Objective: Neural tube defects belong to the second most common group of congenital anomalies, after heart defects, which can be diagnosed by prenatal ultrasonography. Rarely, neural tube defects can be associated with chromosomal abnormalities, including full and partial aneuploidies. We report a familial fetal case with syndromic spina bifida and discuss its association with partial 3q duplication and partial 5p deletion. Materials and methods: Clinical findings of three affected family members in two generations and two carriers of the balanced translocation are described. Conventional cytogenetic and fluorescence in situ hybridization (FISH) analysis of the carrier, as well as subtelomeric multiplex ligation-dependent probe amplification (MLPA) and array comparative genomic hybridization (CGH) analysis on the DNA extracted from affected family members was performed. Results: Subtelomeric FISH analysis of the proposita revealed balanced reciprocal translocation between the long arm of chromosome 3 and short arm of chromosome 5. Subtelomeric MLPA screening of the first child revealed the deletion in 5p15.33 and duplication in 3q29 chromosomal loci, the finding consisting of the unbalanced rearrangement involving the short arm of chromosome 5 and long arm of chromosome 3. Array CGH analysis of the DNA of the second affected child revealed a 31.1Mb duplication of 3q26.1-qter and a 33.6Mb deletion of 5p13.33-pter. Conclusion: Our report serves to emphasize the consistency in the prenatal sonographic feature of spina bifida in consecutive pregnancies with fetuses associated with partial trisomy 3q (3q26.1-qter) and partial monosomy 5p (5p13.33-pter). The use of molecular cytogenetic technologies such as array CGH and FISH is important for clarifying any type of unbalanced chromosome rearrangement.

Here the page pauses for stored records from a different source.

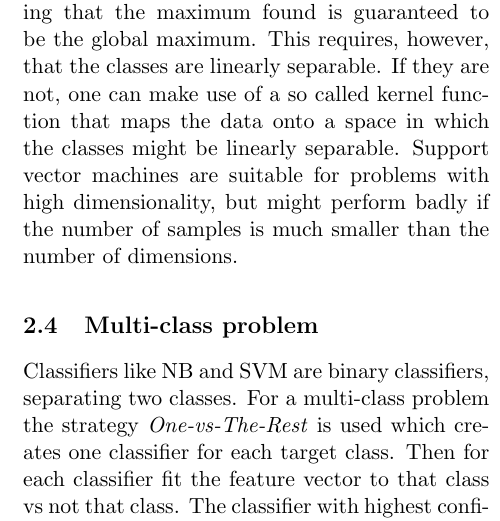
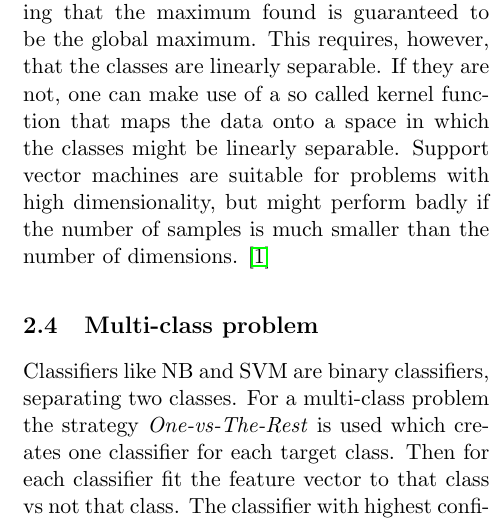
Before and after one commit to jaksah/MLProject, a LaTeX paper (report/MLProject.tex, which reads report/sections/theory_sub/theory_svm.tex): part of one column of page 2 of 4, cut so that both start at the same text. Compiled offline with pdfLaTeX.

Commit message:
Updated SVM theory

```diff
--- a/report/sections/theory_sub/theory_svm.tex
+++ b/report/sections/theory_sub/theory_svm.tex
@@ -1,2 +1,2 @@
 \subsection{Support Vector Machine Classifier}
-Support vector machine classifiers (SVM's) classifies data belonging to two classes by finding the hyperplane with the widest margin that separates the classes. The data vectors that restrict the margin of the hyperplane are referred to as support vectors. These also fully specify the decision function. Finding the optimal hyperplane is a maximization problem, where the objective function describes the width of the margin. The problem can be formulated using Lagrangian multipliers and is then solved using quadratic programming. An advantage with this approach is that the maximization problem is convex, meaning that the maximum found is guaranteed to be the global maximum. This requires, however, that the classes are linearly separable. If they are not, one can make use of a so called kernel function that maps the data onto a space in which the classes might be linearly separable. Support vector machines are suitable for problems with high dimensionality, but might perform badly if the number of samples is much smaller than the number of dimensions.
+Support vector machine classifiers (SVM's) classifies data belonging to two classes by finding the hyperplane with the widest margin that separates the classes. The data vectors that restrict the margin of the hyperplane are referred to as support vectors. These also fully specify the decision function. Finding the optimal hyperplane is a maximization problem, where the objective function describes the width of the margin. The problem can be formulated using Lagrangian multipliers and is then solved using quadratic programming. An advantage with this approach is that the maximization problem is convex, meaning that the maximum found is guaranteed to be the global maximum. This requires, however, that the classes are linearly separable. If they are not, one can make use of a so called kernel function that maps the data onto a space in which the classes might be linearly separable. Support vector machines are suitable for problems with high dimensionality, but might perform badly if the number of samples is much smaller than the number of dimensions. \cite{Berwick03SVM}
```
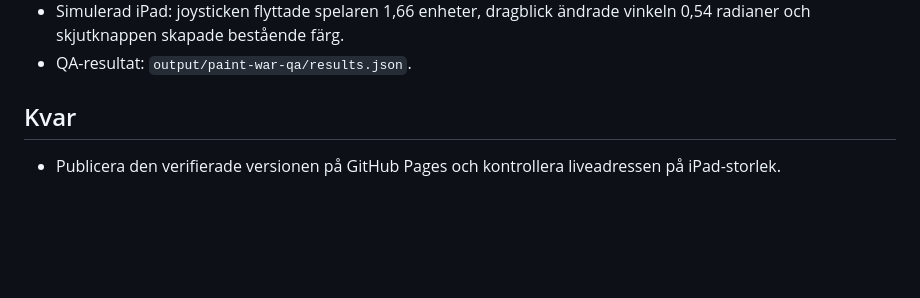
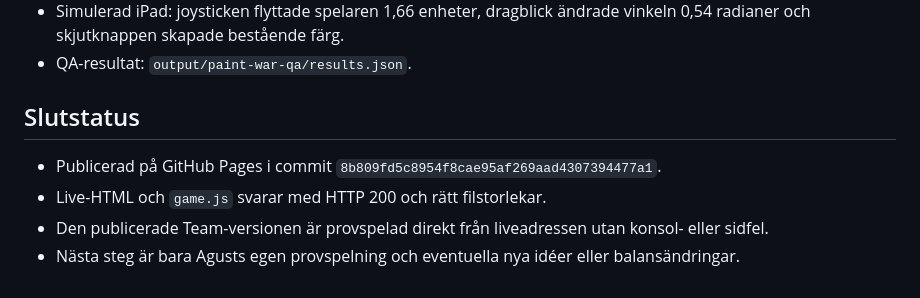
Before and after one commit to sindeed/agustgames, a Markdown page: paint-war/progress.md, the part around the change. GitHub-like rendering; blank space fills up the shorter version.

Commit message:
Record Paint War release

```diff
--- a/paint-war/progress.md
+++ b/paint-war/progress.md
@@ -36,6 +36,9 @@ Original prompt: Bygg Paint War som ett förstapersonsspel för dator, iPad och
 - Simulerad iPad: joysticken flyttade spelaren 1,66 enheter, dragblick ändrade vinkeln 0,54 radianer och skjutknappen skapade bestående färg.
 - QA-resultat: `output/paint-war-qa/results.json`.
 
-## Kvar
+## Slutstatus
 
-- Publicera den verifierade versionen på GitHub Pages och kontrollera liveadressen på iPad-storlek.
+- Publicerad på GitHub Pages i commit `8b809fd5c8954f8cae95af269aad4307394477a1`.
+- Live-HTML och `game.js` svarar med HTTP 200 och rätt filstorlekar.
+- Den publicerade Team-versionen är provspelad direkt från liveadressen utan konsol- eller sidfel.
+- Nästa steg är bara Agusts egen provspelning och eventuella nya idéer eller balansändringar.
```
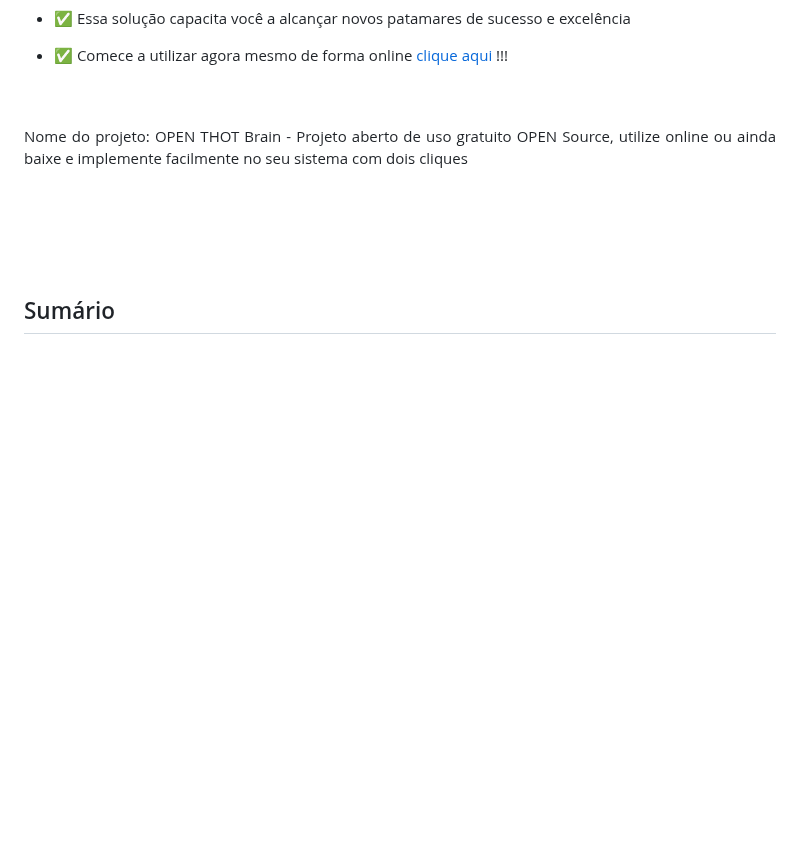
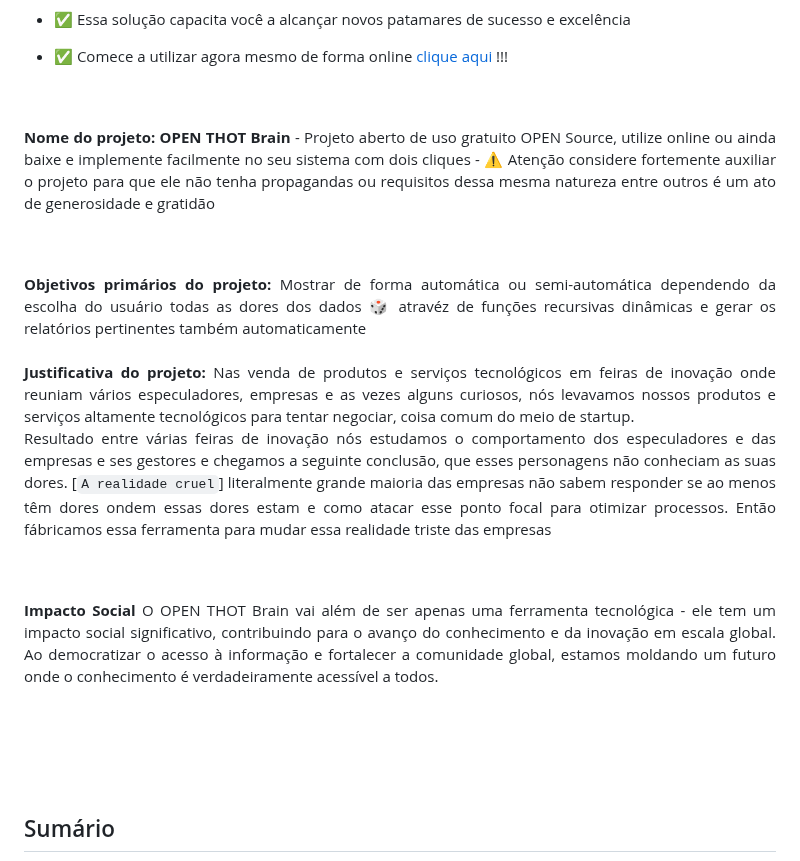
Before and after one commit to THOTIACORP/OpenTHOTBrain, a Markdown page: README.md, the part around the change. GitHub-like rendering; blank space fills up the shorter version.

Commit message:
♻️ refactor:  README.md

```diff
--- a/README.md
+++ b/README.md
@@ -16,7 +16,19 @@
 - ✅ Comece a utilizar agora mesmo de forma online [clique aqui](http://thotiacorp.com.br:5010/) !!!
 
 <br><br>
-Nome do projeto: OPEN THOT Brain - Projeto aberto de uso gratuito OPEN Source, utilize online ou ainda baixe e implemente facilmente no seu sistema com dois cliques
+<strong>Nome do projeto: OPEN THOT Brain </strong>- Projeto aberto de uso gratuito OPEN Source, utilize online ou ainda baixe e implemente facilmente no seu sistema com dois cliques - ⚠️ Atenção considere fortemente auxiliar o projeto para que ele não tenha propagandas ou requisitos dessa mesma natureza entre outros é um ato de generosidade e gratidão
+
+<br><br>
+<strong>Objetivos primários do projeto:</strong> Mostrar de forma automática ou semi-automática dependendo da escolha do usuário todas as dores dos dados 🎲 atravéz de funções recursivas dinâmicas e gerar os relatórios pertinentes também automaticamente
+<br><br>
+<strong>Justificativa do projeto:</strong> Nas venda de produtos e serviços tecnológicos em feiras de inovação onde reuniam vários especuladores, empresas e as vezes alguns curiosos, nós levavamos nossos produtos e serviços altamente tecnológicos para tentar negociar, coisa comum do meio de startup.
+<br>
+Resultado entre várias feiras de inovação nós estudamos o comportamento dos especuladores e das empresas e ses gestores e  chegamos a seguinte conclusão, que esses personagens não conheciam as suas dores. [`A realidade cruel`] literalmente grande maioria das empresas não sabem responder se ao menos têm dores ondem essas dores estam e como atacar esse ponto focal para otimizar processos. Então fábricamos essa ferramenta para mudar essa realidade triste das empresas
+<br><br>
+
+ <strong>Impacto Social</strong>
+O OPEN THOT Brain vai além de ser apenas uma ferramenta tecnológica - ele tem um impacto social significativo, contribuindo para o avanço do conhecimento e da inovação em escala global. Ao democratizar o acesso à informação e fortalecer a comunidade global, estamos moldando um futuro onde o conhecimento é verdadeiramente acessível a todos.
+
 </div>
 <br><br><br><br>
 
```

Preiksaitiene, E., Benušiene, E., Ciuladaite, Z., Šliužas, V., Mikštiene, V., & Kučinskas, V. (2016). Recurrent fetal syndromic spina bifida associated with 3q26.1-qter duplication and 5p13.33-pter deletion due to familial balanced rearrangement. Taiwanese Journal of Obstetrics and Gynecology, 55(3), 410–414. https://doi.org/10.1016/j.tjog.2016.04.018